That was their fifth day in Houston. It was scary, but now, three weeks later, it makes an interesting story.
Junior Paw Soerensen and senior Zeljko Peranovic are marine engineering exchange students from Aarhus, Denmark. They said they were on a quest to find big, hunky, tender Texas T-bones because they heard Texas has big, tasty steaks.
When Peranovic and Soerensen ordered a chicken fried steak instead of a hearty Texas-style steak, they realized their mistake.
“The day after we went in town to find steak, it was a mission failed,” Soerensen said. “But the day after we found Saltgrass, we got those 24-ounce. It was very big, good steak.”
Soerensen and Peranovic are students at Aarhus Maskinmesterskole, which translates to Aarhus School of Marine and Technical Engineering. Their school is one of the 16 foreign universities UH has partnered with to allow students to come here as foreign exchange students.
The two had an option to study at three universities but, of the three, chose UH.
“I have to pick between Michigan and Houston. We also have one in Australia, but I really want to go to the U.S., because I’ve always have looked up to the United States. I think it’s a great country,” Soerensen said. “And Houston is a big city, and it was in Texas.”
The two are already making a list of things to do and places to see while here: the Space Center, maybe the Rodeo, the party scene. In fact, Peranovic said in Denmark the party doesn’t end until 7 a.m. He was surprised that bars here close at 2 a.m.
Another difference they noticed was the education system. In Denmark, college is free.
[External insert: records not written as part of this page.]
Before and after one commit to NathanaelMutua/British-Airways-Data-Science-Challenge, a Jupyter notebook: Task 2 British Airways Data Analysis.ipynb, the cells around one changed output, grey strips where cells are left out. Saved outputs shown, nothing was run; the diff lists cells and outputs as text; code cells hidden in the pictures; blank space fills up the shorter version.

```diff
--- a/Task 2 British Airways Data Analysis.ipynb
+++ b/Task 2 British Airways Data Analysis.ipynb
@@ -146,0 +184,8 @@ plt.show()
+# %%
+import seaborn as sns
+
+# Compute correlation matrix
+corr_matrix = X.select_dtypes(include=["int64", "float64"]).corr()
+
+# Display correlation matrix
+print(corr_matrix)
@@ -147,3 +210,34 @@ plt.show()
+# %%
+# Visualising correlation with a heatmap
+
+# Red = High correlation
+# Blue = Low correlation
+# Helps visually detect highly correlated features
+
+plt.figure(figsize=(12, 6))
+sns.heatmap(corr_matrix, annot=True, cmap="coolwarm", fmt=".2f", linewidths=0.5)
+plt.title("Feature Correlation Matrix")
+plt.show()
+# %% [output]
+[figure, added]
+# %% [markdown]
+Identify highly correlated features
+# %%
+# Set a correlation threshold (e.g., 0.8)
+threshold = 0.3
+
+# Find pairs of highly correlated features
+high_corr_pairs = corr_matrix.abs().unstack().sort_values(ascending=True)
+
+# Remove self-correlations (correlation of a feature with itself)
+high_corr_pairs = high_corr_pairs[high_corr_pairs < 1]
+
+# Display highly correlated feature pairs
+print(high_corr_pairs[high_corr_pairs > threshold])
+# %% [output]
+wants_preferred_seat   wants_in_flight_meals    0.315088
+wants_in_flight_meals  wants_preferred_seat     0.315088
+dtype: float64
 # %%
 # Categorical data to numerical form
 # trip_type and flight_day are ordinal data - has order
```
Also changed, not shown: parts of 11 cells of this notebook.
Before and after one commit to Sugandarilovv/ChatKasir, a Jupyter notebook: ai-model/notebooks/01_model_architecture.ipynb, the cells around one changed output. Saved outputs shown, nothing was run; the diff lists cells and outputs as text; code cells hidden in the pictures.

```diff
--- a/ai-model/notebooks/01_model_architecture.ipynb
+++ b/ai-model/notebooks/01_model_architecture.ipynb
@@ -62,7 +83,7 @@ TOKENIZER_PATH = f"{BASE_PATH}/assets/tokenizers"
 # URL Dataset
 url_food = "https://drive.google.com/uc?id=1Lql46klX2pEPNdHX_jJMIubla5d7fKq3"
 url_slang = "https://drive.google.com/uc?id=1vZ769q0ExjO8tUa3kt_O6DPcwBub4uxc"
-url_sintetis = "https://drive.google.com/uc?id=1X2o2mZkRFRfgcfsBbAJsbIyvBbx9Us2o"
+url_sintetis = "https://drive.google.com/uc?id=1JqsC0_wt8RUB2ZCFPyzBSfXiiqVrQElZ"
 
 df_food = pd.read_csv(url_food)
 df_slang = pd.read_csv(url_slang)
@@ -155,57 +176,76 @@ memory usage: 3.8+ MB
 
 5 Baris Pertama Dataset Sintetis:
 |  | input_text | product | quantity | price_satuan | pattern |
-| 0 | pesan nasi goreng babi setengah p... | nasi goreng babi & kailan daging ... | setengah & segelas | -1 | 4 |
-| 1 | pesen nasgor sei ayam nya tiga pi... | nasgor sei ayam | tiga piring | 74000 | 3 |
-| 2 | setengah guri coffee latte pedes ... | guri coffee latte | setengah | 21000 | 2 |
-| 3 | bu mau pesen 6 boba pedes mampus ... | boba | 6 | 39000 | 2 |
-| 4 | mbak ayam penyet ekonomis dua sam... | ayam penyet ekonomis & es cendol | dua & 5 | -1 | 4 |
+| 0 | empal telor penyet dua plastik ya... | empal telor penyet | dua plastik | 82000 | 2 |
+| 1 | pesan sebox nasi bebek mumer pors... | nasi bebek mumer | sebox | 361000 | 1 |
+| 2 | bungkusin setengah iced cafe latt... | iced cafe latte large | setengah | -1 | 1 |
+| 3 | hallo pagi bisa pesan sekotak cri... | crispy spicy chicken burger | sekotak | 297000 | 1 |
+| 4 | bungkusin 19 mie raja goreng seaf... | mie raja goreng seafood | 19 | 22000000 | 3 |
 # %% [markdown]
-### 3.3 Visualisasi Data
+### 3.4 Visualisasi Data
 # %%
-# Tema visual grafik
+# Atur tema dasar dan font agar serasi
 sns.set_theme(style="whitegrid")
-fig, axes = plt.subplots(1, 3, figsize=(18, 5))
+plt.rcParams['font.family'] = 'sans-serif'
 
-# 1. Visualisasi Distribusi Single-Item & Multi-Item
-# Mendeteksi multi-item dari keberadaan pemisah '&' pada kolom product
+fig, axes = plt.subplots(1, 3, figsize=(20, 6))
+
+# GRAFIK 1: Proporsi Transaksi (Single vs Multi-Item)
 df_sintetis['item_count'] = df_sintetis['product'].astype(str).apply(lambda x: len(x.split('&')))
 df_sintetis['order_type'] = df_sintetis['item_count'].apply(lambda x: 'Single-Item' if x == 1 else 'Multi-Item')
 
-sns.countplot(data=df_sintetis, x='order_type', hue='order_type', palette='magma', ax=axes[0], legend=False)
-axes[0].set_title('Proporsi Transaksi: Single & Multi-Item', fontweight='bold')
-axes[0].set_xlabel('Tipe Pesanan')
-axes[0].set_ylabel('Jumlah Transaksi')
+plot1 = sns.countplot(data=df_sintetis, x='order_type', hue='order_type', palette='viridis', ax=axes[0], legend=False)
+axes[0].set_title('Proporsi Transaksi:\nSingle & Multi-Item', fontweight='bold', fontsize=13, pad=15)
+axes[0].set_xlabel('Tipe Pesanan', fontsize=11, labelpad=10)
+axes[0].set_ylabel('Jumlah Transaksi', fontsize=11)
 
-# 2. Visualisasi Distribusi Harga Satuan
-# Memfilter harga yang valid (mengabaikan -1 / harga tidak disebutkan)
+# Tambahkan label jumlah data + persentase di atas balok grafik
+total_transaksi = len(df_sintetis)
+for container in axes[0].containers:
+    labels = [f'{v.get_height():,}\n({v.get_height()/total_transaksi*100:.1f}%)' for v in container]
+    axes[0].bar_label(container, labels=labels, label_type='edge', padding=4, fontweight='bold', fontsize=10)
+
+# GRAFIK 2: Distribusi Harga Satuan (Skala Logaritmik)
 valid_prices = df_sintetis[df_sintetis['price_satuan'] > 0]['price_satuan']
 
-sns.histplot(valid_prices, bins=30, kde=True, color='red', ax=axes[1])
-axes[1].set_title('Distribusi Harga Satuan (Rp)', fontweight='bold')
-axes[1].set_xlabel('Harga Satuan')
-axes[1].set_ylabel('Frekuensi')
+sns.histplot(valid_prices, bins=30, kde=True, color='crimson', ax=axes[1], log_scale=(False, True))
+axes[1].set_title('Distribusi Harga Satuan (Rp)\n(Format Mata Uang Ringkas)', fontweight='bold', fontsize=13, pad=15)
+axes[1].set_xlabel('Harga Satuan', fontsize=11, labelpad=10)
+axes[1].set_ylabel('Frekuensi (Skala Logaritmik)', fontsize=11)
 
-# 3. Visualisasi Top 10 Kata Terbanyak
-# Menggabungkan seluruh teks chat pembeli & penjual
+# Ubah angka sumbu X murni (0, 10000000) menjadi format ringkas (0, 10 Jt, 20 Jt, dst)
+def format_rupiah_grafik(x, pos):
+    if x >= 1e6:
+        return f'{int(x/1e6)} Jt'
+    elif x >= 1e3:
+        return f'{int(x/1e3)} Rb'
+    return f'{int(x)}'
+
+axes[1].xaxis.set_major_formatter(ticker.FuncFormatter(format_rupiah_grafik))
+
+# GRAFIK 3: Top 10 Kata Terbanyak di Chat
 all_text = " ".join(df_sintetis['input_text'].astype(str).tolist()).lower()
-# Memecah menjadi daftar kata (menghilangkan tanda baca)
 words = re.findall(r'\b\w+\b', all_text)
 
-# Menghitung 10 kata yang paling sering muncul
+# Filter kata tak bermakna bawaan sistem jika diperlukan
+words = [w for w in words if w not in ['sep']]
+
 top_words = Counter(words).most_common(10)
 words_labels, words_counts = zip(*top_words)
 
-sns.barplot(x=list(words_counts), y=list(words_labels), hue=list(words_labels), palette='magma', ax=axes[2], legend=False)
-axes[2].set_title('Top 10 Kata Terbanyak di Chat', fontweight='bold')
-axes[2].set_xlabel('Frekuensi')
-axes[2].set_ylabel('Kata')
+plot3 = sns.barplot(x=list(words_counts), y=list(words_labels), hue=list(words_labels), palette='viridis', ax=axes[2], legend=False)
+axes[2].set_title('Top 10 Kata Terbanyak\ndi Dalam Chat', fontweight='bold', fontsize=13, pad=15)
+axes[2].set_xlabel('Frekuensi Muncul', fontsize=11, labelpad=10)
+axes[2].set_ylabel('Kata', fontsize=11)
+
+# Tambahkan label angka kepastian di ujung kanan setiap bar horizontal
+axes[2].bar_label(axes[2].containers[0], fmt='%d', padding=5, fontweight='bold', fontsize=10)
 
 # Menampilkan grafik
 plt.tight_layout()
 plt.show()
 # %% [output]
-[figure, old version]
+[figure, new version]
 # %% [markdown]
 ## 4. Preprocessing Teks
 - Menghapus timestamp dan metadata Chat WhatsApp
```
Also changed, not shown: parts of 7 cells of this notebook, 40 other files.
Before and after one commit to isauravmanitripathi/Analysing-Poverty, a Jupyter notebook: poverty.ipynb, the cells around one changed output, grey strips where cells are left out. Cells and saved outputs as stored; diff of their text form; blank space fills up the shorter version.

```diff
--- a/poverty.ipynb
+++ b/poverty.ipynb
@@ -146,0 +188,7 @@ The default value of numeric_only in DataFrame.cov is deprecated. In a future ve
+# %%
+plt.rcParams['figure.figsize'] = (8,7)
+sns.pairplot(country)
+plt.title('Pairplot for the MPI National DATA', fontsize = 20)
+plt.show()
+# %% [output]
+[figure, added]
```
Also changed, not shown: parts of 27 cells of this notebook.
Soerensen said because of this, sometimes Danes take college lightly compared to students here. They’ll get a degree in a field simply because they’re interested and then go back and get a degree that will find them a job.
“I think one of the good things (about the fact that American students) have to pay — the people are maybe more serious. They come to every class. But for lower-class families, I think it’s difficult to get an opportunity to get a higher education,” Soerensen said. “It’s something about the good in Denmark is everybody has an opportunity to do what they want; if they work hard enough, they have a chance.”
AAMS is paying for their tuition. They only have to pay to live on campus, but they don’t mind at all. Most Danish colleges do not have dormitories.
“I like staying on campus. We have a lot of time, and we don’t need to use time to travel. I like the idea that students live on campus and then we could have fun together,” Soerensen said.
Peranovic said living on campus is an interesting way to learn about other people, an opportunity he couldn’t really get at AAMS, where the student population is roughly 800.
“I like staying on campus. It’s a nice school, nice people, friendly people too,” Peranovic said. “It’s almost like a big city, but I like it. Denmark is multicultural, too, but not so much as here. So it’s good to see people sitting together and talking together of different cultures.”
Peranovic is returning to Denmark in May, but Soerensen and another Danish friend plan to go on a road trip in the summer to Yellowstone.
“The most difference between the U.S. and Danish food is breakfast,” Soerensen said. “In Denmark, they eat oatmeal with milk. It’s a very big breakfast here.”
In all, the two said their entire time here will be exploring the places and cultures here.
“So when we go back to Denmark, we’ll be 10 pounds bigger or something,” Peranovic said, laughing.